▸ About this task
From the first line to the last, print the records exactly, leaving out the pictures.

▸ Records shown
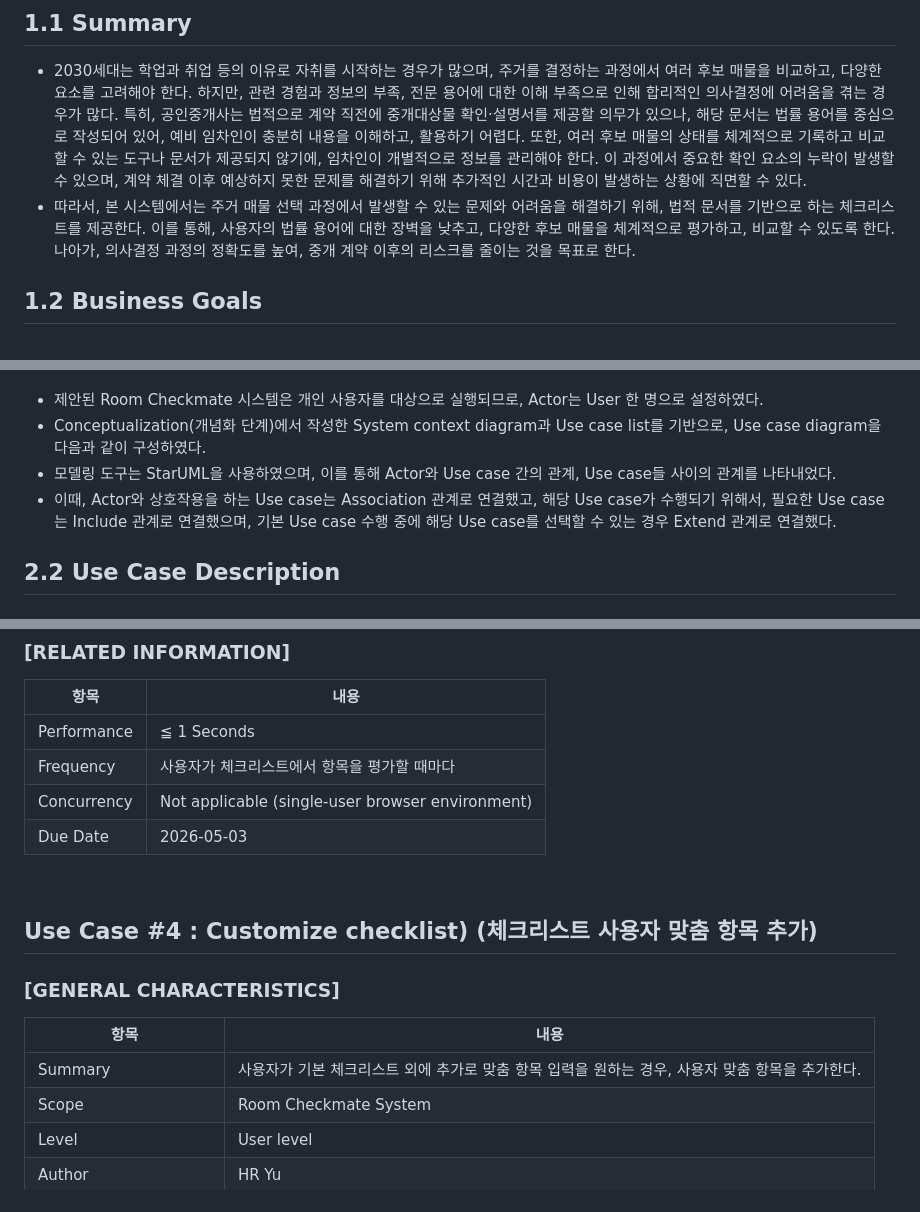
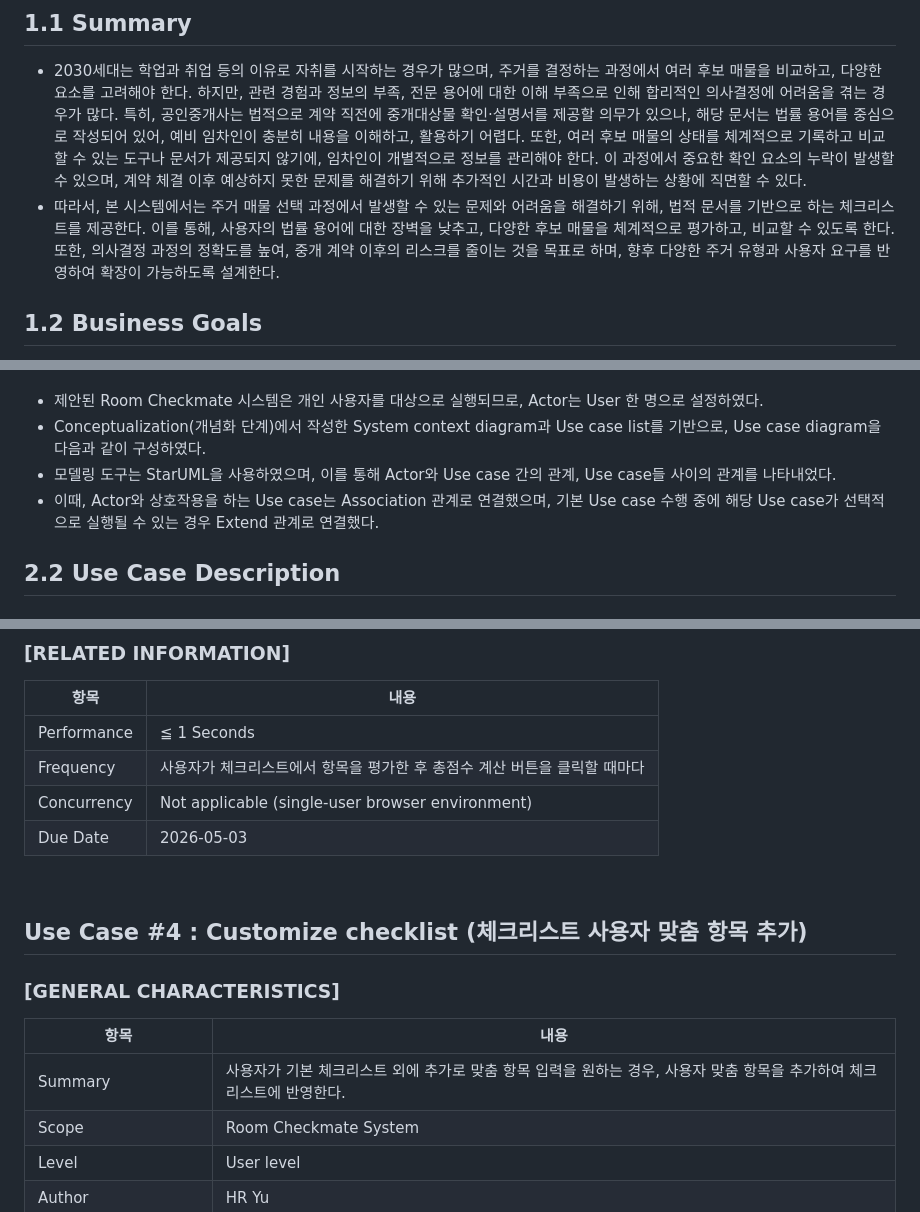
Before and after one commit to HyeRyeongYu/room-decision-assistant, a Markdown page: Analysis_[22421583_유혜령].md, 3 parts joined by grey strips. Rendered like a GitHub page.

Commit message:
Update Analysis_[22421583_유혜령].md
문장 일부 수정, Use Case 다이어그램 수정

```diff
--- a/Analysis_[22421583_유혜령].md
+++ b/Analysis_[22421583_유혜령].md
@@ -40,7 +40,7 @@
 
 ## 1.1 Summary
 - 2030세대는 학업과 취업 등의 이유로 자취를 시작하는 경우가 많으며, 주거를 결정하는 과정에서 여러 후보 매물을 비교하고, 다양한 요소를 고려해야 한다. 하지만, 관련 경험과 정보의 부족, 전문 용어에 대한 이해 부족으로 인해 합리적인 의사결정에 어려움을 겪는 경우가 많다. 특히, 공인중개사는 법적으로 계약 직전에 중개대상물 확인·설명서를 제공할 의무가 있으나, 해당 문서는 법률 용어를 중심으로 작성되어 있어, 예비 임차인이 충분히 내용을 이해하고, 활용하기 어렵다. 또한, 여러 후보 매물의 상태를 체계적으로 기록하고 비교할 수 있는 도구나 문서가 제공되지 않기에, 임차인이 개별적으로 정보를 관리해야 한다. 이 과정에서 중요한 확인 요소의 누락이 발생할 수 있으며, 계약 체결 이후 예상하지 못한 문제를 해결하기 위해 추가적인 시간과 비용이 발생하는 상황에 직면할 수 있다.
-- 따라서, 본 시스템에서는 주거 매물 선택 과정에서 발생할 수 있는 문제와 어려움을 해결하기 위해, 법적 문서를 기반으로 하는 체크리스트를 제공한다. 이를 통해, 사용자의 법률 용어에 대한 장벽을 낮추고, 다양한 후보 매물을 체계적으로 평가하고, 비교할 수 있도록 한다. 나아가, 의사결정 과정의 정확도를 높여, 중개 계약 이후의 리스크를 줄이는 것을 목표로 한다.
+- 따라서, 본 시스템에서는 주거 매물 선택 과정에서 발생할 수 있는 문제와 어려움을 해결하기 위해, 법적 문서를 기반으로 하는 체크리스트를 제공한다. 이를 통해, 사용자의 법률 용어에 대한 장벽을 낮추고, 다양한 후보 매물을 체계적으로 평가하고, 비교할 수 있도록 한다. 또한, 의사결정 과정의 정확도를 높여, 중개 계약 이후의 리스크를 줄이는 것을 목표로 하며, 향후 다양한 주거 유형과 사용자 요구를 반영하여 확장이 가능하도록 설계한다.
 
 ## 1.2 Business Goals
 - 체크리스트 기반 평가를 통해, 주거 선택 과정에서 발생할 수 있는 정보 누락을 줄인다.
@@ -63,7 +63,7 @@
 - 제안된 Room Checkmate 시스템은 개인 사용자를 대상으로 실행되므로, Actor는 User 한 명으로 설정하였다.
 - Conceptualization(개념화 단계)에서 작성한 System context diagram과 Use case list를 기반으로, Use case diagram을 다음과 같이 구성하였다.
 - 모델링 도구는 StarUML을 사용하였으며, 이를 통해 Actor와 Use case 간의 관계, Use case들 사이의 관계를 나타내었다.
-- 이때, Actor와 상호작용을 하는 Use case는 Association 관계로 연결했고, 해당 Use case가 수행되기 위해서, 필요한 Use case는 Include 관계로 연결했으며, 기본 Use case 수행 중에 해당 Use case를 선택할 수 있는 경우 Extend 관계로 연결했다.
+- 이때, Actor와 상호작용을 하는 Use case는 Association 관계로 연결했으며, 기본 Use case 수행 중에 해당 Use case가 선택적으로 실행될 수 있는 경우 Extend 관계로 연결했다.
 
 ## 2.2 Use Case Description
 ## Use Case #1 : Add room candidate (체크리스트 생성)
@@ -229,17 +229,17 @@
 | 항목 | 내용 |
 |------|------|
 | Performance | ≦ 1 Seconds |
-| Frequency | 사용자가 체크리스트에서 항목을 평가할 때마다 |
+| Frequency | 사용자가 체크리스트에서 항목을 평가한 후 총점수 계산 버튼을 클릭할 때마다 |
 | Concurrency | Not applicable (single-user browser environment) |
 | Due Date | 2026-05-03 |
 <br>
 
-## Use Case #4 : Customize checklist) (체크리스트 사용자 맞춤 항목 추가)
+## Use Case #4 : Customize checklist (체크리스트 사용자 맞춤 항목 추가)
 ### [GENERAL CHARACTERISTICS]
 
 | 항목 | 내용 |
 |------|------|
-| Summary | 사용자가 기본 체크리스트 외에 추가로 맞춤 항목 입력을 원하는 경우, 사용자 맞춤 항목을 추가한다. |
+| Summary | 사용자가 기본 체크리스트 외에 추가로 맞춤 항목 입력을 원하는 경우, 사용자 맞춤 항목을 추가하여 체크리스트에 반영한다. |
 | Scope | Room Checkmate System |
 | Level | User level |
 | Author | HR Yu |
```
Also changed, not shown: other parts of Analysis_[22421583_유혜령].md (+4 -4 lines).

▸ Solved exercise
Before and after one commit to HyeRyeongYu/room-decision-assistant, a Markdown page: Analysis_[22421583_유혜령].md, 3 parts joined by grey strips. Rendered like a GitHub page.

Commit message:
Update Analysis_[22421583_유혜령].md
문장 일부 수정, Use Case 다이어그램 수정

```diff
--- a/Analysis_[22421583_유혜령].md
+++ b/Analysis_[22421583_유혜령].md
@@ -40,7 +40,7 @@
 
 ## 1.1 Summary
 - 2030세대는 학업과 취업 등의 이유로 자취를 시작하는 경우가 많으며, 주거를 결정하는 과정에서 여러 후보 매물을 비교하고, 다양한 요소를 고려해야 한다. 하지만, 관련 경험과 정보의 부족, 전문 용어에 대한 이해 부족으로 인해 합리적인 의사결정에 어려움을 겪는 경우가 많다. 특히, 공인중개사는 법적으로 계약 직전에 중개대상물 확인·설명서를 제공할 의무가 있으나, 해당 문서는 법률 용어를 중심으로 작성되어 있어, 예비 임차인이 충분히 내용을 이해하고, 활용하기 어렵다. 또한, 여러 후보 매물의 상태를 체계적으로 기록하고 비교할 수 있는 도구나 문서가 제공되지 않기에, 임차인이 개별적으로 정보를 관리해야 한다. 이 과정에서 중요한 확인 요소의 누락이 발생할 수 있으며, 계약 체결 이후 예상하지 못한 문제를 해결하기 위해 추가적인 시간과 비용이 발생하는 상황에 직면할 수 있다.
-- 따라서, 본 시스템에서는 주거 매물 선택 과정에서 발생할 수 있는 문제와 어려움을 해결하기 위해, 법적 문서를 기반으로 하는 체크리스트를 제공한다. 이를 통해, 사용자의 법률 용어에 대한 장벽을 낮추고, 다양한 후보 매물을 체계적으로 평가하고, 비교할 수 있도록 한다. 나아가, 의사결정 과정의 정확도를 높여, 중개 계약 이후의 리스크를 줄이는 것을 목표로 한다.
+- 따라서, 본 시스템에서는 주거 매물 선택 과정에서 발생할 수 있는 문제와 어려움을 해결하기 위해, 법적 문서를 기반으로 하는 체크리스트를 제공한다. 이를 통해, 사용자의 법률 용어에 대한 장벽을 낮추고, 다양한 후보 매물을 체계적으로 평가하고, 비교할 수 있도록 한다. 또한, 의사결정 과정의 정확도를 높여, 중개 계약 이후의 리스크를 줄이는 것을 목표로 하며, 향후 다양한 주거 유형과 사용자 요구를 반영하여 확장이 가능하도록 설계한다.
 
 ## 1.2 Business Goals
 - 체크리스트 기반 평가를 통해, 주거 선택 과정에서 발생할 수 있는 정보 누락을 줄인다.
@@ -63,7 +63,7 @@
 - 제안된 Room Checkmate 시스템은 개인 사용자를 대상으로 실행되므로, Actor는 User 한 명으로 설정하였다.
 - Conceptualization(개념화 단계)에서 작성한 System context diagram과 Use case list를 기반으로, Use case diagram을 다음과 같이 구성하였다.
 - 모델링 도구는 StarUML을 사용하였으며, 이를 통해 Actor와 Use case 간의 관계, Use case들 사이의 관계를 나타내었다.
-- 이때, Actor와 상호작용을 하는 Use case는 Association 관계로 연결했고, 해당 Use case가 수행되기 위해서, 필요한 Use case는 Include 관계로 연결했으며, 기본 Use case 수행 중에 해당 Use case를 선택할 수 있는 경우 Extend 관계로 연결했다.
+- 이때, Actor와 상호작용을 하는 Use case는 Association 관계로 연결했으며, 기본 Use case 수행 중에 해당 Use case가 선택적으로 실행될 수 있는 경우 Extend 관계로 연결했다.
 
 ## 2.2 Use Case Description
 ## Use Case #1 : Add room candidate (체크리스트 생성)
@@ -229,17 +229,17 @@
 | 항목 | 내용 |
 |------|------|
 | Performance | ≦ 1 Seconds |
-| Frequency | 사용자가 체크리스트에서 항목을 평가할 때마다 |
+| Frequency | 사용자가 체크리스트에서 항목을 평가한 후 총점수 계산 버튼을 클릭할 때마다 |
 | Concurrency | Not applicable (single-user browser environment) |
 | Due Date | 2026-05-03 |
 <br>
 
-## Use Case #4 : Customize checklist) (체크리스트 사용자 맞춤 항목 추가)
+## Use Case #4 : Customize checklist (체크리스트 사용자 맞춤 항목 추가)
 ### [GENERAL CHARACTERISTICS]
 
 | 항목 | 내용 |
 |------|------|
-| Summary | 사용자가 기본 체크리스트 외에 추가로 맞춤 항목 입력을 원하는 경우, 사용자 맞춤 항목을 추가한다. |
+| Summary | 사용자가 기본 체크리스트 외에 추가로 맞춤 항목 입력을 원하는 경우, 사용자 맞춤 항목을 추가하여 체크리스트에 반영한다. |
 | Scope | Room Checkmate System |
 | Level | User level |
 | Author | HR Yu |
```
Also changed, not shown: other parts of Analysis_[22421583_유혜령].md (+4 -4 lines).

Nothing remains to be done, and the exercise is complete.